▶ Problem to work on: Starting from the first line below, repeat the data exactly through to the last.

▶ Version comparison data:
- Opening Delimiter -

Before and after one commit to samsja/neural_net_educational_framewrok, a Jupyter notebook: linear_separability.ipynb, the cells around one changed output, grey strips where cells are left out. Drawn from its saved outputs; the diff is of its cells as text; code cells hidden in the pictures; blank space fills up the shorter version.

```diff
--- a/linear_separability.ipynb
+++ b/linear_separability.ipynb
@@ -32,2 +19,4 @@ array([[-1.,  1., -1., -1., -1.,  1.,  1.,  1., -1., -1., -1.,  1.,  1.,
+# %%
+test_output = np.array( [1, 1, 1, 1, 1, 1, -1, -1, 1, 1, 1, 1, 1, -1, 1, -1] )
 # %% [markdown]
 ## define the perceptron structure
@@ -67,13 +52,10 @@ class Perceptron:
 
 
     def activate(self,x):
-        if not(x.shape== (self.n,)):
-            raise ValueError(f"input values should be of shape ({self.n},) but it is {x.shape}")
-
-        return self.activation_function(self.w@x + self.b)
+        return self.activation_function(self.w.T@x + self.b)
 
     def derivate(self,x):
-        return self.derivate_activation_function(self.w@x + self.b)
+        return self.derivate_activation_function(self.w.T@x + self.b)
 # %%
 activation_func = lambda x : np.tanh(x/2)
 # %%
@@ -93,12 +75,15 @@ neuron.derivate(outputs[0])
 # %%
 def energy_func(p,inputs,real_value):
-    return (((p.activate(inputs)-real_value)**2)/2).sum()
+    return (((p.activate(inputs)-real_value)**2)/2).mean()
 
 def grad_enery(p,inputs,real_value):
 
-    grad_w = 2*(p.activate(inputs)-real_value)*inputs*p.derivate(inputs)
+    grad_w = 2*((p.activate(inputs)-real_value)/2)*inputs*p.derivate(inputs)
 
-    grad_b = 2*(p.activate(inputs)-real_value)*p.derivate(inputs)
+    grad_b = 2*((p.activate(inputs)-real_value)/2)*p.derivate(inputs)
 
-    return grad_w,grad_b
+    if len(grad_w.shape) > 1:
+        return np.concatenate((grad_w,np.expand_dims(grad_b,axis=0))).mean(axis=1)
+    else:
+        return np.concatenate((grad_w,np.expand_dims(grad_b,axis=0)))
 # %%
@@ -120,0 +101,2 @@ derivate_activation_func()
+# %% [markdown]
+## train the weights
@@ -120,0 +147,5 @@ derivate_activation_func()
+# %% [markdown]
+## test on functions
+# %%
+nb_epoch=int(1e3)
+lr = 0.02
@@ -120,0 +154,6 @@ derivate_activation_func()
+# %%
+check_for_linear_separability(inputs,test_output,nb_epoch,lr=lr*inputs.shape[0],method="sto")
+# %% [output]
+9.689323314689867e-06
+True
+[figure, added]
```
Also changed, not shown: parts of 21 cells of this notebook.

- Closing Delimiter -

▶ Written response:
Before and after one commit to samsja/neural_net_educational_framewrok, a Jupyter notebook: linear_separability.ipynb, the cells around one changed output, grey strips where cells are left out. Drawn from its saved outputs; the diff is of its cells as text; code cells hidden in the pictures; blank space fills up the shorter version.

```diff
--- a/linear_separability.ipynb
+++ b/linear_separability.ipynb
@@ -32,2 +19,4 @@ array([[-1.,  1., -1., -1., -1.,  1.,  1.,  1., -1., -1., -1.,  1.,  1.,
+# %%
+test_output = np.array( [1, 1, 1, 1, 1, 1, -1, -1, 1, 1, 1, 1, 1, -1, 1, -1] )
 # %% [markdown]
 ## define the perceptron structure
@@ -67,13 +52,10 @@ class Perceptron:
 
 
     def activate(self,x):
-        if not(x.shape== (self.n,)):
-            raise ValueError(f"input values should be of shape ({self.n},) but it is {x.shape}")
-
-        return self.activation_function(self.w@x + self.b)
+        return self.activation_function(self.w.T@x + self.b)
 
     def derivate(self,x):
-        return self.derivate_activation_function(self.w@x + self.b)
+        return self.derivate_activation_function(self.w.T@x + self.b)
 # %%
 activation_func = lambda x : np.tanh(x/2)
 # %%
@@ -93,12 +75,15 @@ neuron.derivate(outputs[0])
 # %%
 def energy_func(p,inputs,real_value):
-    return (((p.activate(inputs)-real_value)**2)/2).sum()
+    return (((p.activate(inputs)-real_value)**2)/2).mean()
 
 def grad_enery(p,inputs,real_value):
 
-    grad_w = 2*(p.activate(inputs)-real_value)*inputs*p.derivate(inputs)
+    grad_w = 2*((p.activate(inputs)-real_value)/2)*inputs*p.derivate(inputs)
 
-    grad_b = 2*(p.activate(inputs)-real_value)*p.derivate(inputs)
+    grad_b = 2*((p.activate(inputs)-real_value)/2)*p.derivate(inputs)
 
-    return grad_w,grad_b
+    if len(grad_w.shape) > 1:
+        return np.concatenate((grad_w,np.expand_dims(grad_b,axis=0))).mean(axis=1)
+    else:
+        return np.concatenate((grad_w,np.expand_dims(grad_b,axis=0)))
 # %%
@@ -120,0 +101,2 @@ derivate_activation_func()
+# %% [markdown]
+## train the weights
@@ -120,0 +147,5 @@ derivate_activation_func()
+# %% [markdown]
+## test on functions
+# %%
+nb_epoch=int(1e3)
+lr = 0.02
@@ -120,0 +154,6 @@ derivate_activation_func()
+# %%
+check_for_linear_separability(inputs,test_output,nb_epoch,lr=lr*inputs.shape[0],method="sto")
+# %% [output]
+9.689323314689867e-06
+True
+[figure, added]
```
Also changed, not shown: parts of 21 cells of this notebook.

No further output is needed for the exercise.